Sheila Winborne and Candice Delmas are philosophy professors at Northeastern University. They are putting a lot of thought in the #MeToo movement. They have found out that #MeToo campaign is in virtually every profession since ages.
Winborne, a religious studies scholar, said, “To ensure with certainty that we aren’t watching works created by someone who abused his power, we’d perhaps have to stop watching almost everything.”
Artists, painters, rappers and authors have done a lot of wrong things that they shouldn’t have. According to Delmas, “Our museums and libraries consist of great art made by bad people”.

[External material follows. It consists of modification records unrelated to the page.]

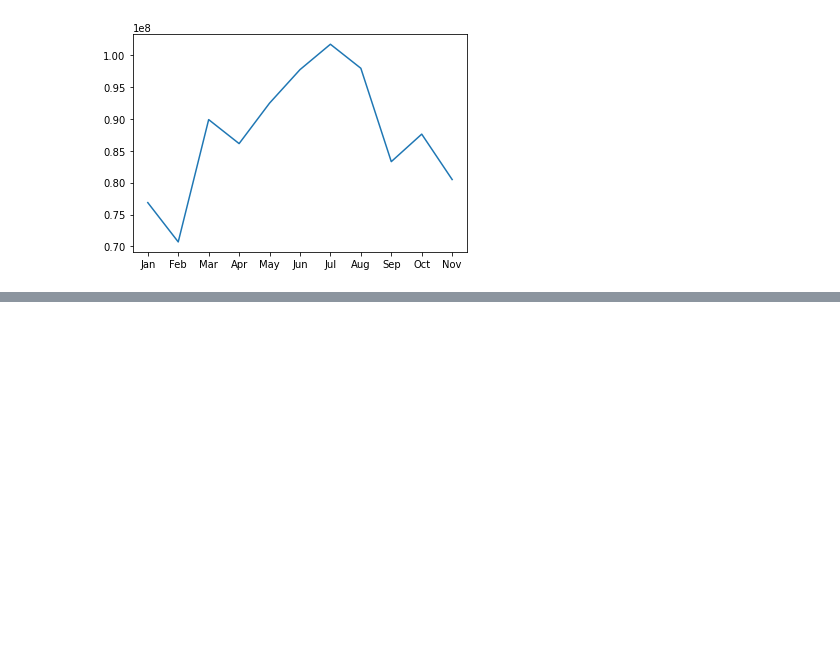
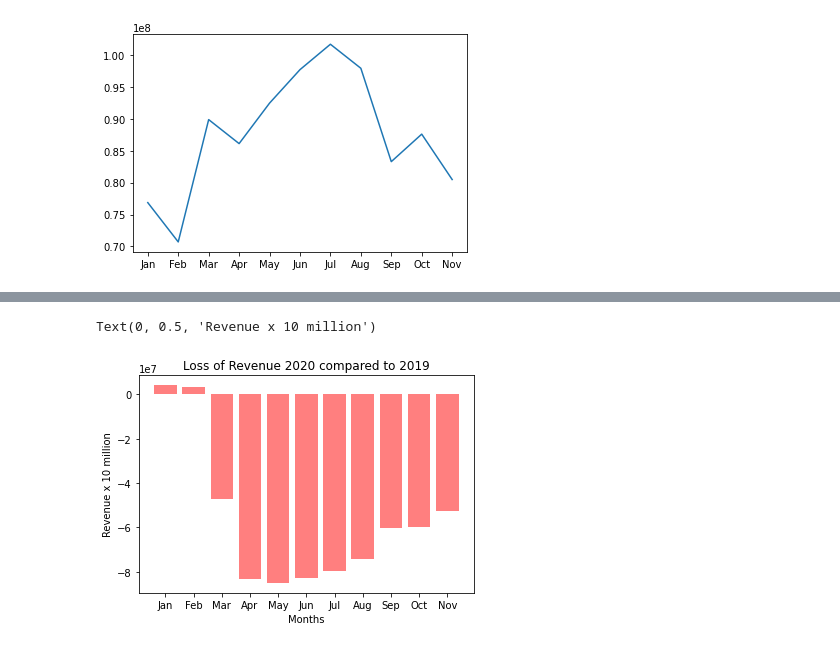
Before and after one commit to paulpreetam/Project1, a Jupyter notebook: Question 3-Revenue Passenger Miles.ipynb, the cells around one changed output, grey strips where cells are left out. Saved outputs shown, nothing was run; the diff lists cells and outputs as text; code cells hidden in the pictures; blank space fills up the shorter version.

```diff
--- a/Question 3-Revenue Passenger Miles.ipynb
+++ b/Question 3-Revenue Passenger Miles.ipynb
@@ -103,0 +141,11 @@ plt.plot (x_axis_2020, y_axis_2020)
+# %%
+users = revenue_totals["Difference"]
+x_axis = x_axis_2020
+plt.bar(x_axis, users, color='r', alpha=0.5, align="center")
+
+plt.title("Loss of Revenue 2020 compared to 2019")
+plt.xlabel("Months")
+plt.ylabel("Revenue x 10 million")
+# %% [output]
+Text(0, 0.5, 'Revenue x 10 million')
+[figure, added]
```
Also changed, not shown: parts of 4 cells of this notebook, 3 other files.
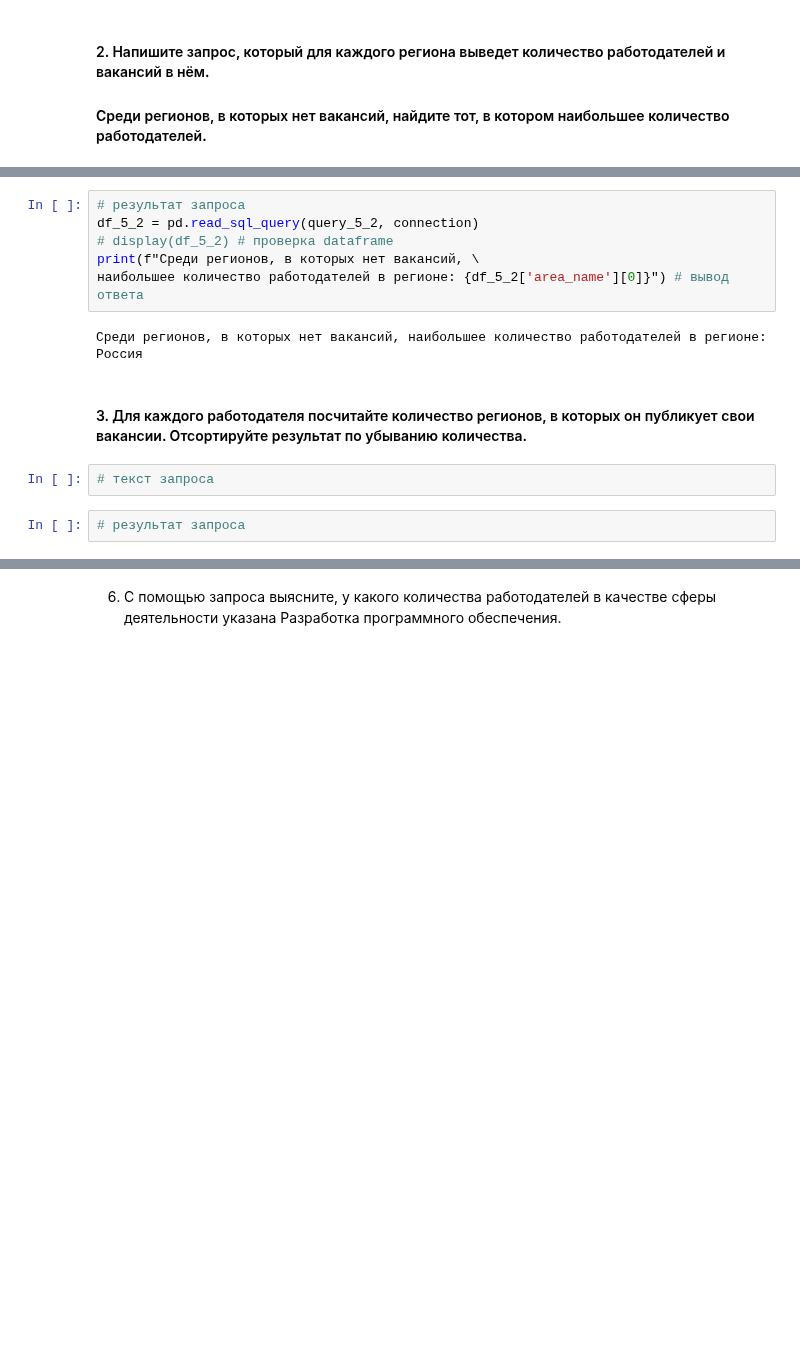
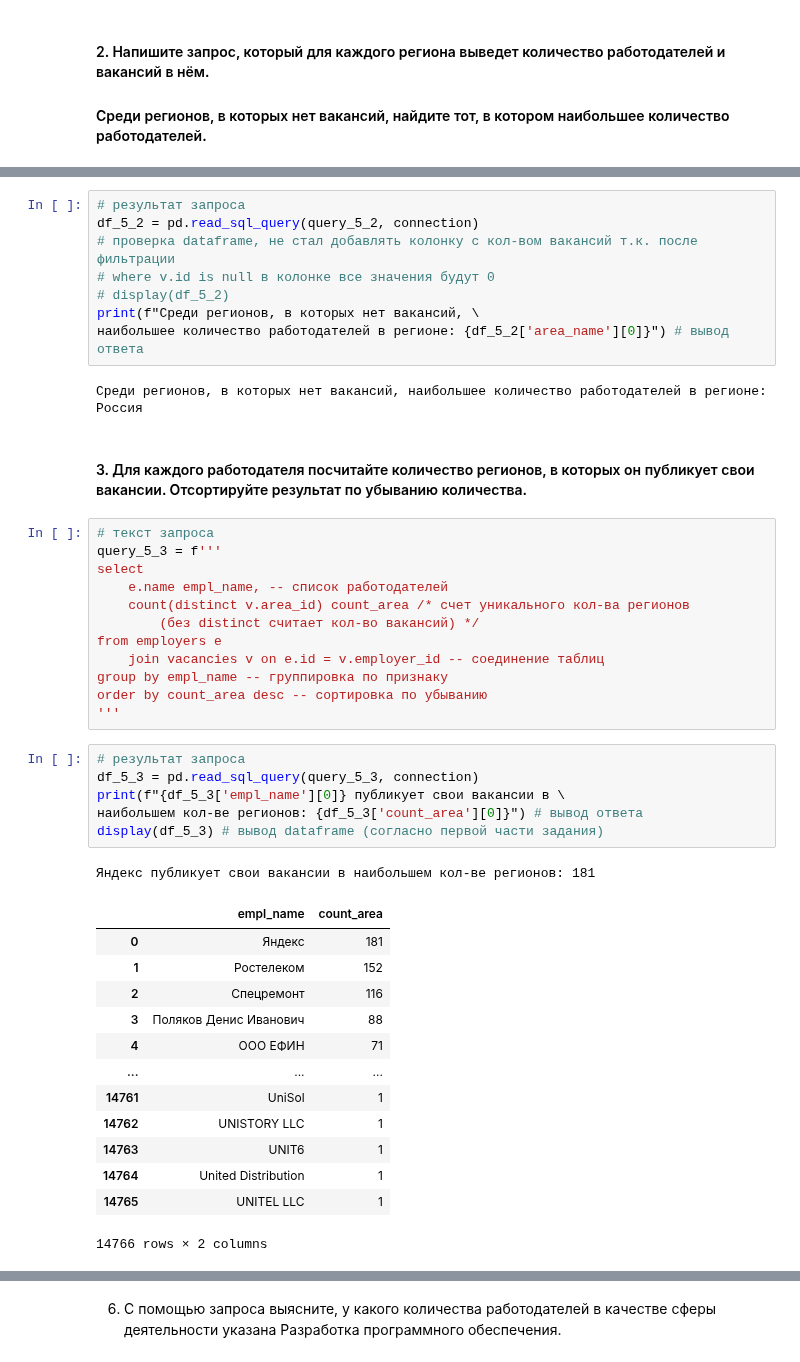
Before and after one commit to Novkozinin/SF_projects, a Jupyter notebook: Project-02_Анализ_вакансий_из_HeadHunter/Project_2_Анализ_вакансий_из_HeadHunter.ipynb, the cells around one changed output, grey strips where cells are left out. Saved outputs shown, nothing was run; the diff lists cells and outputs as text; blank space fills up the shorter version.

```diff
--- a/Project-02_Анализ_вакансий_из_HeadHunter/Project_2_Анализ_вакансий_из_HeadHunter.ipynb
+++ b/Project-02_Анализ_вакансий_из_HeadHunter/Project_2_Анализ_вакансий_из_HeadHunter.ipynb
@@ -286,7 +309,9 @@ order by count_empl desc -- сортировка по убыванию рабо
 # %%
 # результат запроса
 df_5_2 = pd.read_sql_query(query_5_2, connection)
-# display(df_5_2) # проверка dataframe
+# проверка dataframe, не стал добавлять колонку с кол-вом вакансий т.к. после фильтрации
+# where v.id is null в колонке все значения будут 0
+# display(df_5_2)
 print(f"Среди регионов, в которых нет вакансий, \
 наибольшее количество работодателей в регионе: {df_5_2['area_name'][0]}") # вывод ответа
 # %% [output]
@@ -295,6 +320,35 @@ print(f"Среди регионов, в которых нет вакансий,
 #### 3. Для каждого работодателя посчитайте количество регионов, в которых он публикует свои вакансии. Отсортируйте результат по убыванию количества.
 # %%
 # текст запроса
+query_5_3 = f'''
+select
+    e.name empl_name, -- список работодателей
+    count(distinct v.area_id) count_area /* счет уникального кол-ва регионов
+        (без distinct считает кол-во вакансий) */
+from employers e
+    join vacancies v on e.id = v.employer_id -- соединение таблиц
+group by empl_name -- группировка по признаку
+order by count_area desc -- сортировка по убыванию
+'''
 # %%
 # результат запроса
+df_5_3 = pd.read_sql_query(query_5_3, connection)
+print(f"{df_5_3['empl_name'][0]} публикует свои вакансии в \
+наибольшем кол-ве регионов: {df_5_3['count_area'][0]}") # вывод ответа
+display(df_5_3) # вывод dataframe (согласно первой части задания)
+# %% [output]
+Яндекс публикует свои вакансии в наибольшем кол-ве регионов: 181
+|  | empl_name | count_area |
+| 0 | Яндекс | 181 |
+| 1 | Ростелеком | 152 |
+| 2 | Спецремонт | 116 |
+| 3 | Поляков Денис Иванович | 88 |
+| 4 | ООО ЕФИН | 71 |
+| ... | ... | ... |
+| 14761 | UniSol | 1 |
+| 14762 | UNISTORY LLC | 1 |
+| 14763 | UNIT6 | 1 |
+| 14764 | United Distribution | 1 |
+| 14765 | UNITEL LLC | 1 |
+14766 rows × 2 columns
 # %% [markdown]
```
Also changed, not shown: parts of 15 cells of this notebook.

There are two questions to consider when one is grappling with accepting the work of living artists. Delmas tells, “One is whether we should continue consuming the work, all the while condemning the author’s conduct. The other is whether the moral condemnation of the person should affect our judgment of their work.” Boycotting the work of the accused is gaining a lot of favours. Doing so will ensure that we are creating distance from the work, and cutting off the accused’s finances. However, there is also the question of the economic interests of many of the suffered victims.
On the other hand, Winborne thinks that better education would solve this deeply rooted societal problem. Winborne makes sure that she asks her students to be conscious of the communicated message, creating a cultural feedback loop. What we need to do is break the stereotypes that people unconsciously believe and accept. According to Winborne, “We need women and men who support women’s rights as basic human rights to call for more ethical approaches behind the camera and more diversity in leadership”.